Re Publica. He appears to have overlooked the fact that Plato’s Laws was in no sense a sequel to his Republic; at any rate his own plan made such a relation between his two treatises necessary. He has imitated Plato1 in placing the assumed date of the Laws in a later age than that of his previous work, in making himself the chief character, throwing off the mask of Scipio, as Plato did that of Socrates, in the number present, in the peripatetic character of the dialogue and the harmony of scene with subject, and in the fact that the conversation occupies a long (perhaps the longest) summer day. Cicero’s departure from his custom of introducing his dialogues with a preface in his own person2 may also be due to Plato’s example.3
The source for the contents of Book I is much disputed.
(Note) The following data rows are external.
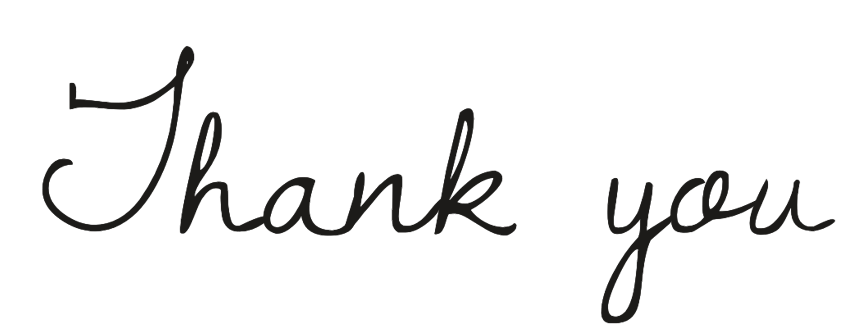
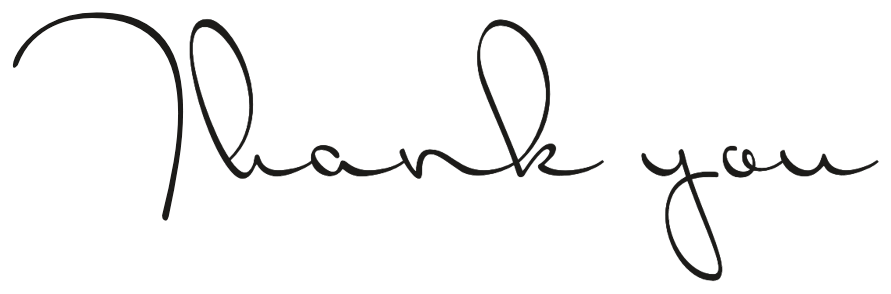
Letter the email's "Thank you" in Dr Carbfred, the wordmark's hand

Changed region(s): [[0.0311, 0.0306, 0.9965, 0.9796], [0.0, 0.1531, 0.0311, 0.2449]]

diff --git a/src/lib/emails.ts b/src/lib/emails.ts
@@ -11,9 +11,10 @@ import { site, absoluteUrl } from "@/lib/site";
  * Email-safe throughout: tables, inline styles, nothing that needs
  * JavaScript or a stylesheet to make sense. Comfortaa is offered to the
  * clients that can load it (Apple Mail, iOS); everywhere else falls back
- * to a rounded system face. The page titles' script hand can't be relied
- * on in any client, so "Thank you" is lettering in an image, with alt
- * text styled to stand in when images are blocked.
+ * to a rounded system face. The wordmark's hand, Dr Carbfred (the page
+ * titles' face), can't be relied on in any client, so "Thank you" is
+ * lettering in an image, with alt text styled to stand in when images
+ * are blocked.
  *
  * Images are served from the live site (site.url), so they appear in
  * real emails once that deploy is up. The preview script points them at
@@ -256,8 +257,8 @@ export function confirmationEmail({
     preview: "Your note has reached the studio — we’ll be in touch within two working days.",
     postscript: `You&rsquo;re receiving this because you wrote to us at interiorsbyb.net.<br>${site.name} &middot; London &amp; Lagos`,
     body: bodyRow(`
-      <img class="ibb-lettering" src="${absoluteUrl("/email/thank-you.png")}" width="260" alt="Thank you"
-           style="display:block;width:260px;max-width:100%;height:auto;border:0;margin:0 0 0 -10px;font-family:Georgia,serif;font-style:italic;font-size:40px;line-height:1.2;color:${INK};">
+      <img class="ibb-lettering" src="${absoluteUrl("/email/thank-you.png")}" width="280" alt="Thank you"
+           style="display:block;width:280px;max-width:100%;height:auto;border:0;margin:0;font-family:Georgia,serif;font-style:italic;font-size:40px;line-height:1.2;color:${INK};">
 
       ${rule(30)}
One view is that this book contains practically the same material as De Re Publica III, and that its source is therefore the same—Panaetius.4 Other scholars favour the Academic philosopher Antiochus of Ascalon as the main source.5 Our slight knowledge of the distinguishing characteristics
- 1Compare R. Hirzel, Der Dialog, Leipzig, 1895, I, pp. 473–6.
- 2Ep. ad Att. IV, 16, 2.
- 3Plato’s Republic has a preface, whilst his Laws is so arranged as to make one superfluous; exactly the same thing is true of the corresponding works of Cicero.
- 4A. Schmekel, Die Philosophie der mittleren Stoa, Berlin, 1892, pp. 47–63; Ioh. Galbiatius (=G. Galbiati), De fontibus M. Tullii Ciceronis librorum qui mansuerunt de re publica et de legibus quaestiones, Milan, 1916, pp. 364–97.
- 5R. Hoyer, De Antiocho Ascalonita, Bonn, 1883, p. 15; R. Reitzenstein, op. cit., p. 25; A. Laudien, Die Composition und Quelle von Ciceros I Buck der Gesetze, Hermes XLVI (1911), pp. 108 ff.
of these philosophers makes a decision impossible; in fact we can by no means be certain that Cicero used a single Greek source for the whole argument.1
In the second and third books there is, of course, less question of Greek sources for any large part of the contents;2 Roman law and the works of the Roman jurists3 are the sources for the greater part of what is not original.
The work’s greatest claim to our interest is the fact that it contains so much concrete information about Cicero’s political ideals. While the De Re Publica and the first book of the De Legibus are general and philosophical, the second and third books of the latter treatise provide us with what would at present be called an actual constitution for an ideal State, with a detailed commentary on many of its provisions; this constitution, though based in general upon the actual law and custom of Rome, contains a considerable amount of original material.4
- 1A. Loercher, Jahresbericht der Klass. Alt. 162 (1913), pp. 129–34, believes that only §§ 22–32 come directly from a single Greek source, and that this passage was taken from Chrysippus.
- 2But compare De Leg. III, 13–14; F. Boesch, De XII Tabularum Lege a Graecis petita, Goettingen, 1893, pp. 16 ff.; T. Boegel, Inhalt und Zerlegung des zweiten Buchcs von Cicero de Legibus, Kreuzberg, 1907, pp. 12 ff. See also A. Loercher, op. cit., pp. 134–44.
- 3Compare De Leg. II, 49.
- 4Compare C. W. Keyes, Original Elements in Cicero’s Ideal Constitution, Amer. Jour. of Philol. XIII (1921), pp. 309–23.